Exercise brief = Check every line below for the string "SQLite", and copy the lines that contain it.

Input data =
• • • •

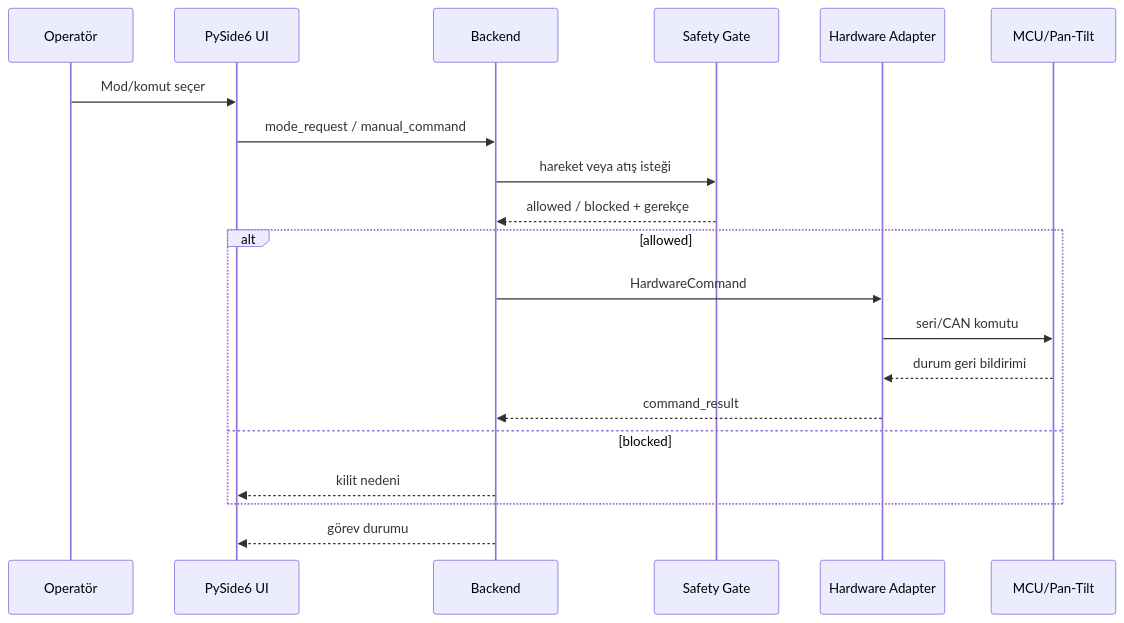
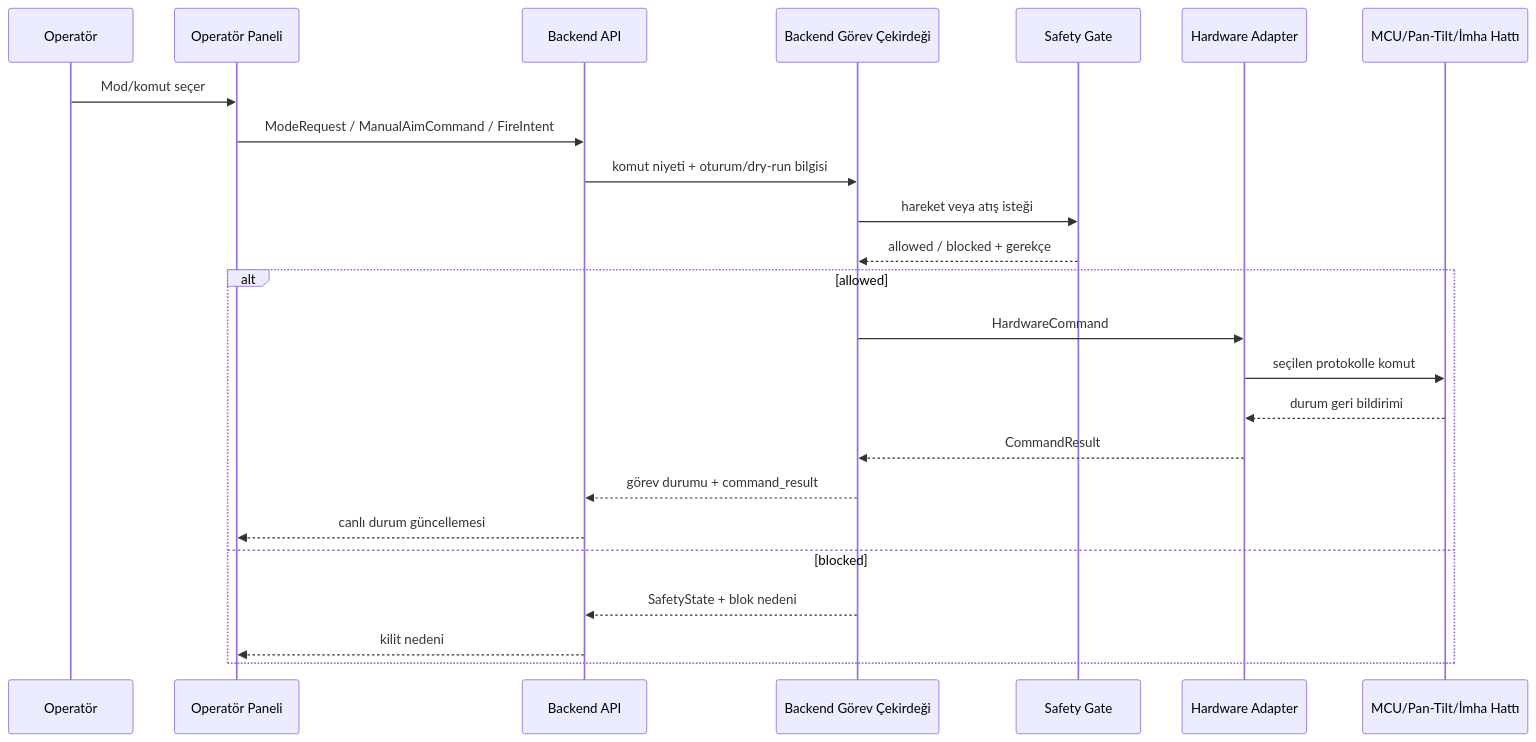
The ninth of 11 diagrams in reports/diyagramlar/mermaid_kodu/ktr_mermaid_diagrams.md (AlperKartkaya/gokkalkan), drawn with Mermaid before and after one commit. The commit also changed other lines of this file and 8 other files, not shown here.

Commit message:
docs: add operator panel interface roadmap and update tech stack documentation

````diff
--- a/reports/diyagramlar/mermaid_kodu/ktr_mermaid_diagrams.md
+++ b/reports/diyagramlar/mermaid_kodu/ktr_mermaid_diagrams.md
@@ -157,23 +171,27 @@
 ```mermaid
 sequenceDiagram
     participant O as Operatör
-    participant UI as PySide6 UI
-    participant B as Backend
+    participant UI as Operatör Paneli
+    participant API as Backend API
+    participant B as Backend Görev Çekirdeği
     participant S as Safety Gate
     participant H as Hardware Adapter
-    participant M as MCU/Pan-Tilt
+    participant M as MCU/Pan-Tilt/İmha Hattı
 
     O->>UI: Mod/komut seçer
-    UI->>B: mode_request / manual_command
+    UI->>API: ModeRequest / ManualAimCommand / FireIntent
+    API->>B: komut niyeti + oturum/dry-run bilgisi
     B->>S: hareket veya atış isteği
     S-->>B: allowed / blocked + gerekçe
     alt allowed
         B->>H: HardwareCommand
-        H->>M: seri/CAN komutu
+        H->>M: seçilen protokolle komut
         M-->>H: durum geri bildirimi
-        H-->>B: command_result
+        H-->>B: CommandResult
+        B-->>API: görev durumu + command_result
+        API-->>UI: canlı durum güncellemesi
     else blocked
-        B-->>UI: kilit nedeni
+        B-->>API: SafetyState + blok nedeni
+        API-->>UI: kilit nedeni
     end
-    B-->>UI: görev durumu
 ```
````
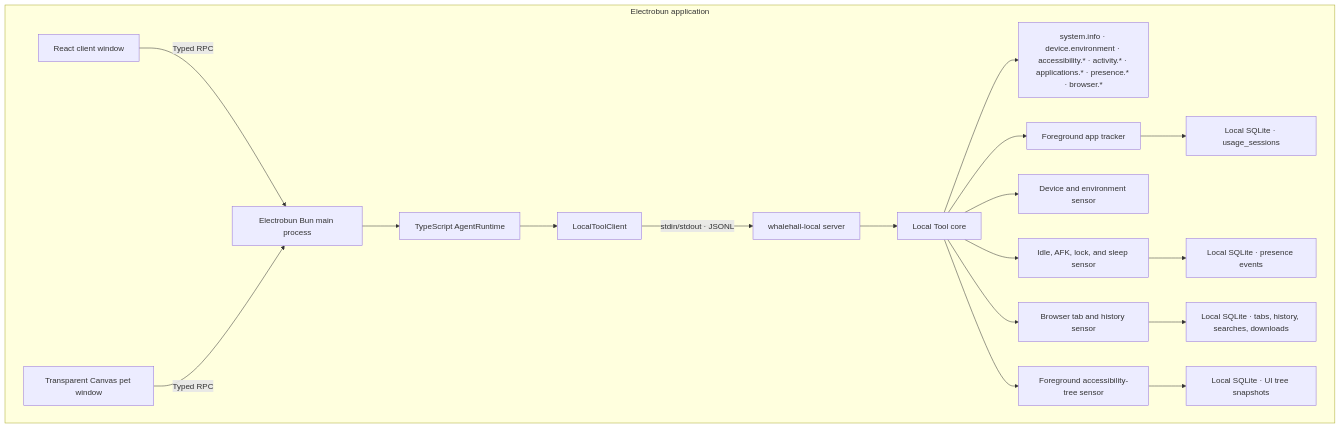
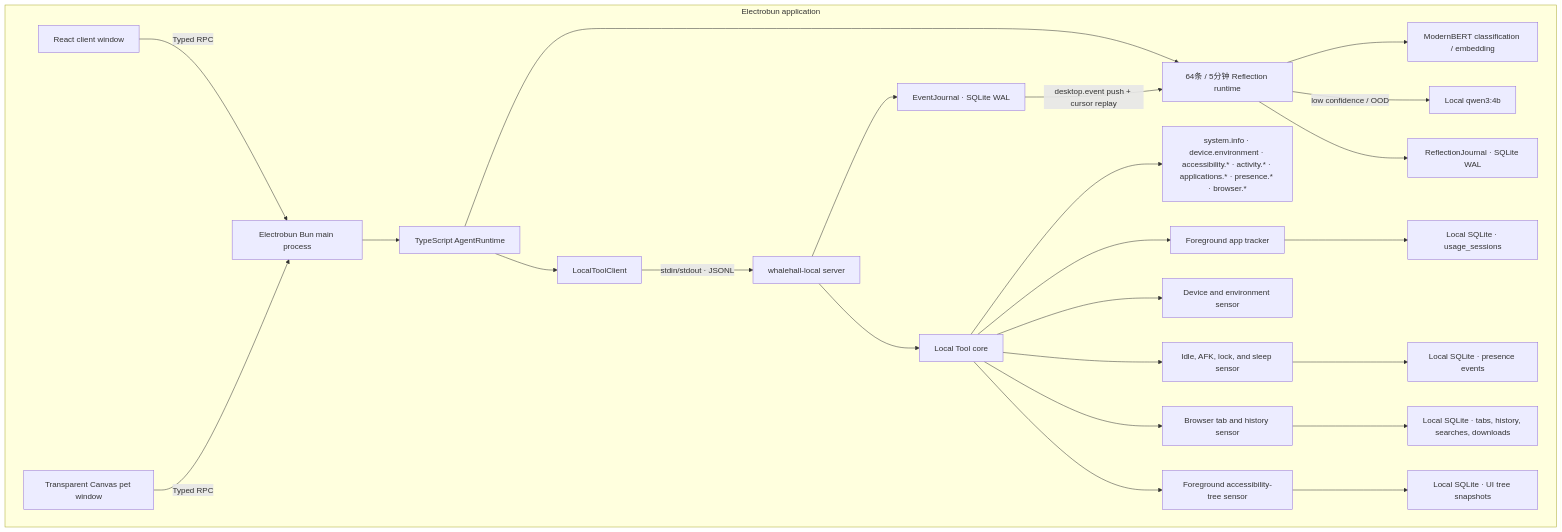
The diagram in README.md (Sea-Go/Sea-WhaleHall), drawn with Mermaid before and after one commit. The commit also changed other lines of this file and 1 other file, not shown here.

Commit message:
docs(agent): document reflection architecture

````diff
--- a/README.md
+++ b/README.md
@@ -11,21 +11,27 @@
 ```mermaid
 flowchart TB
   subgraph App["Electrobun application"]
     Client["React client window"] -->|"Typed RPC"| Bun["Electrobun Bun main process"]
     Pet["Transparent Canvas pet window"] -->|"Typed RPC"| Bun
     Bun --> Agent["TypeScript AgentRuntime"]
     Agent --> LocalClient["LocalToolClient"]
+    Agent --> Reflection["64条 / 5分钟 Reflection runtime"]
     LocalClient -->|"stdin/stdout · JSONL"| Server["whalehall-local server"]
+    Server --> EventJournal["EventJournal · SQLite WAL"]
+    EventJournal -->|"desktop.event push + cursor replay"| Reflection
+    Reflection --> ModernBERT["ModernBERT classification / embedding"]
+    Reflection -->|"low confidence / OOD"| Qwen["Local qwen3:4b"]
+    Reflection --> ReflectionJournal["ReflectionJournal · SQLite WAL"]
     Server --> Core["Local Tool core"]
     Core --> Tools["system.info · device.environment · accessibility.* · activity.* · applications.* · presence.* · browser.*"]
     Core --> Accessibility["Foreground accessibility-tree sensor"]
     Core --> DeviceSensor["Device and environment sensor"]
     Core --> Tracker["Foreground app tracker"]
     Core --> Presence["Idle, AFK, lock, and sleep sensor"]
     Core --> Browser["Browser tab and history sensor"]
     Tracker --> SQLite["Local SQLite · usage_sessions"]
     Presence --> PresenceSQLite["Local SQLite · presence events"]
     Browser --> BrowserSQLite["Local SQLite · tabs, history, searches, downloads"]
     Accessibility --> AccessibilitySQLite["Local SQLite · UI tree snapshots"]
   end
 ```
````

• • • •

Response area =
+    Server --> EventJournal["EventJournal · SQLite WAL"]
+    Reflection --> ReflectionJournal["ReflectionJournal · SQLite WAL"]
     Tracker --> SQLite["Local SQLite · usage_sessions"]
     Presence --> PresenceSQLite["Local SQLite · presence events"]
     Browser --> BrowserSQLite["Local SQLite · tabs, history, searches, downloads"]
     Accessibility --> AccessibilitySQLite["Local SQLite · UI tree snapshots"]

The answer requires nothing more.